The way Donnell Herrington tells it, there was no warning. One second he was trudging through the heat. The next he was lying prostrate on the pavement, his life spilling out of a hole in his throat, his body racked with pain, his vision blurred and distorted.
It was Sept. 1, 2005, some three days after Hurricane Katrina crashed into New Orleans, and somebody had just blasted Herrington, who is African-American, with a shotgun. "I just hit the ground.

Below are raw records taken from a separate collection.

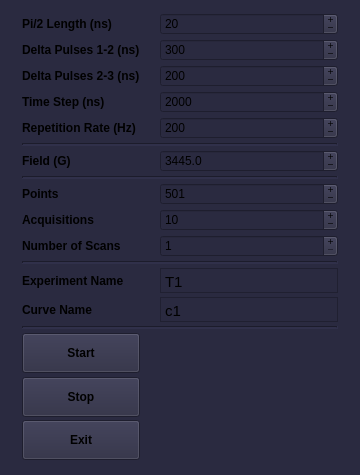
Anatoly1010/Atomize_ITC, file atomize/control_center/gui/t1_main_window.ui: the form before one commit.
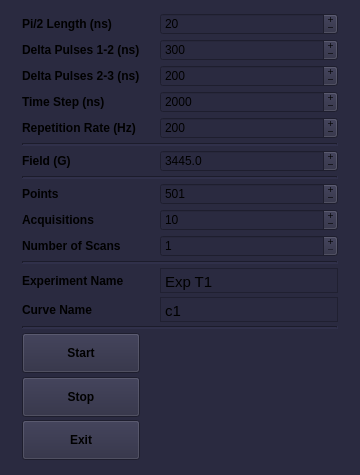
The form after the commit.

```diff
--- a/atomize/control_center/gui/t1_main_window.ui
+++ b/atomize/control_center/gui/t1_main_window.ui
@@ -258,8 +258,8 @@
          <string>&lt;!DOCTYPE HTML PUBLIC &quot;-//W3C//DTD HTML 4.0//EN&quot; &quot;http://www.w3.org/TR/REC-html40/strict.dtd&quot;&gt;
 &lt;html&gt;&lt;head&gt;&lt;meta name=&quot;qrichtext&quot; content=&quot;1&quot; /&gt;&lt;style type=&quot;text/css&quot;&gt;
 p, li { white-space: pre-wrap; }
-&lt;/style&gt;&lt;/head&gt;&lt;body style=&quot; font-family:'MS Shell Dlg 2'; font-size:8.25pt; font-weight:400; font-style:normal;&quot;&gt;
-&lt;p style=&quot; margin-top:7px; margin-bottom:7px; margin-left:0px; margin-right:0px; -qt-block-indent:0; text-indent:0px;&quot;&gt;&lt;span style=&quot; font-family:'Ubuntu'; font-size:11pt;&quot;&gt;T1&lt;/span&gt;&lt;/p&gt;&lt;/body&gt;&lt;/html&gt;</string>
+&lt;/style&gt;&lt;/head&gt;&lt;body style=&quot; font-family:'Ubuntu'; font-size:11pt; font-weight:400; font-style:normal;&quot;&gt;
+&lt;p style=&quot; margin-top:7px; margin-bottom:7px; margin-left:0px; margin-right:0px; -qt-block-indent:0; text-indent:0px;&quot;&gt;Exp T1&lt;/p&gt;&lt;/body&gt;&lt;/html&gt;</string>
         </property>
         <property name="overwriteMode">
          <bool>true</bool>
```
Left out of the diff: 18 changed lines with no effect on the pictures.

I didn't even know what happened," recalls Herrington, a burly 32-year-old with a soft drawl.
The sudden eruption of gunfire horrified Herrington's companions -- his cousin, Marcel Alexander, then 17, and friend, Chris Collins, then 18, who are also black. "I looked at Donnell and he had this big old hole in his neck," Alexander recalls. "I tried to help him up and they started shooting again." Herrington says he was staggering to his feet when a second shotgun blast struck him from behind; the spray of lead pellets also caught Collins and Alexander. The buckshot peppered Alexander's back, arm and buttocks.